DATA FOR PROCESSING Start Marker

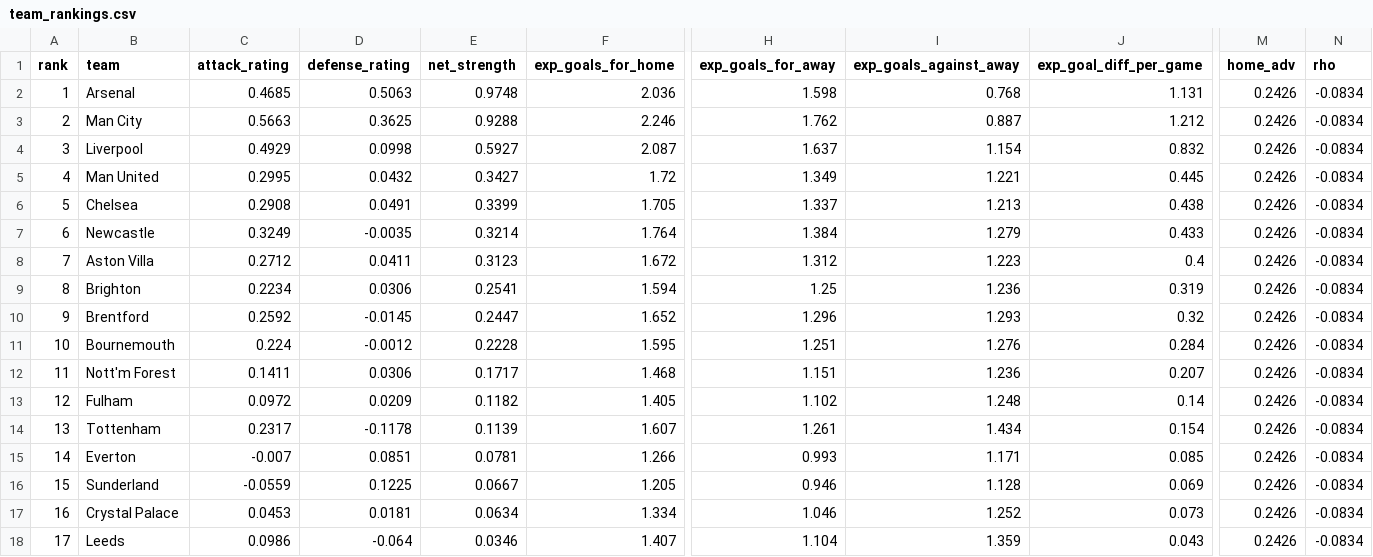
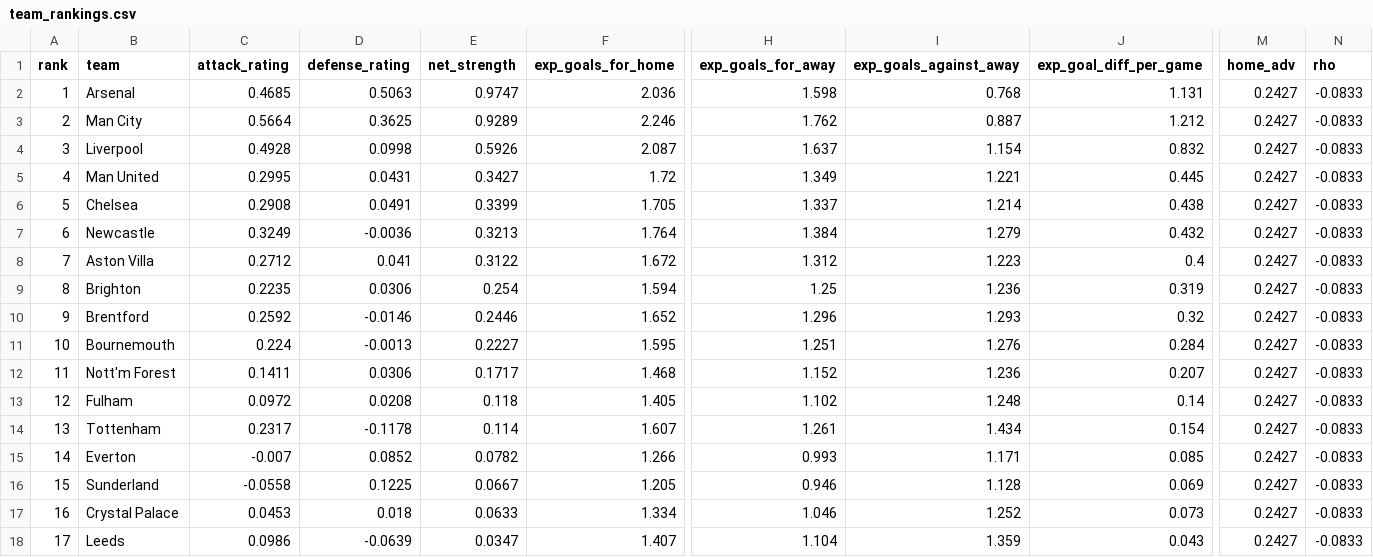
Before and after one commit to iceyfuture/prem_predictor_updated, a CSV file: outputs/team_rankings.csv, drawn as a sheet; only a part is shown, gaps mark what is left out; the diff covers the shown part only; the diff names each change by its address in the sheet, - before the commit and + after, or states it on an @@ line.

```diff
--- a/outputs/team_rankings.csv
+++ b/outputs/team_rankings.csv
-E2 (net_strength): 0.9748
+E2 (net_strength): 0.9747
-M2:M18 (home_adv): 0.2426
+M2:M18 (home_adv): 0.2427
-N2:N18 (rho): -0.0834
+N2:N18 (rho): -0.0833
-C3 (attack_rating): 0.5663
+C3 (attack_rating): 0.5664
-E3 (net_strength): 0.9288
+E3 (net_strength): 0.9289
-C4 (attack_rating): 0.4929
+C4 (attack_rating): 0.4928
-E4 (net_strength): 0.5927
+E4 (net_strength): 0.5926
-D5 (defense_rating): 0.0432
+D5 (defense_rating): 0.0431
-I6 (exp_goals_against_away): 1.213
+I6 (exp_goals_against_away): 1.214
-D7 (defense_rating): -0.0035
+D7 (defense_rating): -0.0036
-E7 (net_strength): 0.3214
+E7 (net_strength): 0.3213
-J7 (exp_goal_diff_per_game): 0.433
+J7 (exp_goal_diff_per_game): 0.432
-D8 (defense_rating): 0.0411
+D8 (defense_rating): 0.041
-E8 (net_strength): 0.3123
+E8 (net_strength): 0.3122
-C9 (attack_rating): 0.2234
+C9 (attack_rating): 0.2235
-E9 (net_strength): 0.2541
+E9 (net_strength): 0.254
-D10 (defense_rating): -0.0145
+D10 (defense_rating): -0.0146
-E10 (net_strength): 0.2447
+E10 (net_strength): 0.2446
-D11 (defense_rating): -0.0012
+D11 (defense_rating): -0.0013
-E11 (net_strength): 0.2228
+E11 (net_strength): 0.2227
-H12 (exp_goals_for_away): 1.151
+H12 (exp_goals_for_away): 1.152
-D13 (defense_rating): 0.0209
+D13 (defense_rating): 0.0208
-E13 (net_strength): 0.1182
+E13 (net_strength): 0.118
-E14 (net_strength): 0.1139
+E14 (net_strength): 0.114
-D15 (defense_rating): 0.0851
+D15 (defense_rating): 0.0852
-E15 (net_strength): 0.0781
+E15 (net_strength): 0.0782
-C16 (attack_rating): -0.0559
+C16 (attack_rating): -0.0558
-D17 (defense_rating): 0.0181
+D17 (defense_rating): 0.018
-E17 (net_strength): 0.0634
+E17 (net_strength): 0.0633
-D18 (defense_rating): -0.064
+D18 (defense_rating): -0.0639
-E18 (net_strength): 0.0346
+E18 (net_strength): 0.0347
```
Also changed, not shown: 80 edited cells elsewhere in this file, dashboard/ledger.csv, dashboard/props_ledger.csv, 9 other files.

DATA FOR PROCESSING End Marker

EXERCISE REQUIREMENTS: The result should be the material above, unchanged and free of pictures; please print it.

OUTPUT:
Before and after one commit to iceyfuture/prem_predictor_updated, a CSV file: outputs/team_rankings.csv, drawn as a sheet; only a part is shown, gaps mark what is left out; the diff covers the shown part only; the diff names each change by its address in the sheet, - before the commit and + after, or states it on an @@ line.

```diff
--- a/outputs/team_rankings.csv
+++ b/outputs/team_rankings.csv
-E2 (net_strength): 0.9748
+E2 (net_strength): 0.9747
-M2:M18 (home_adv): 0.2426
+M2:M18 (home_adv): 0.2427
-N2:N18 (rho): -0.0834
+N2:N18 (rho): -0.0833
-C3 (attack_rating): 0.5663
+C3 (attack_rating): 0.5664
-E3 (net_strength): 0.9288
+E3 (net_strength): 0.9289
-C4 (attack_rating): 0.4929
+C4 (attack_rating): 0.4928
-E4 (net_strength): 0.5927
+E4 (net_strength): 0.5926
-D5 (defense_rating): 0.0432
+D5 (defense_rating): 0.0431
-I6 (exp_goals_against_away): 1.213
+I6 (exp_goals_against_away): 1.214
-D7 (defense_rating): -0.0035
+D7 (defense_rating): -0.0036
-E7 (net_strength): 0.3214
+E7 (net_strength): 0.3213
-J7 (exp_goal_diff_per_game): 0.433
+J7 (exp_goal_diff_per_game): 0.432
-D8 (defense_rating): 0.0411
+D8 (defense_rating): 0.041
-E8 (net_strength): 0.3123
+E8 (net_strength): 0.3122
-C9 (attack_rating): 0.2234
+C9 (attack_rating): 0.2235
-E9 (net_strength): 0.2541
+E9 (net_strength): 0.254
-D10 (defense_rating): -0.0145
+D10 (defense_rating): -0.0146
-E10 (net_strength): 0.2447
+E10 (net_strength): 0.2446
-D11 (defense_rating): -0.0012
+D11 (defense_rating): -0.0013
-E11 (net_strength): 0.2228
+E11 (net_strength): 0.2227
-H12 (exp_goals_for_away): 1.151
+H12 (exp_goals_for_away): 1.152
-D13 (defense_rating): 0.0209
+D13 (defense_rating): 0.0208
-E13 (net_strength): 0.1182
+E13 (net_strength): 0.118
-E14 (net_strength): 0.1139
+E14 (net_strength): 0.114
-D15 (defense_rating): 0.0851
+D15 (defense_rating): 0.0852
-E15 (net_strength): 0.0781
+E15 (net_strength): 0.0782
-C16 (attack_rating): -0.0559
+C16 (attack_rating): -0.0558
-D17 (defense_rating): 0.0181
+D17 (defense_rating): 0.018
-E17 (net_strength): 0.0634
+E17 (net_strength): 0.0633
-D18 (defense_rating): -0.064
+D18 (defense_rating): -0.0639
-E18 (net_strength): 0.0346
+E18 (net_strength): 0.0347
```
Also changed, not shown: 80 edited cells elsewhere in this file, dashboard/ledger.csv, dashboard/props_ledger.csv, 9 other files.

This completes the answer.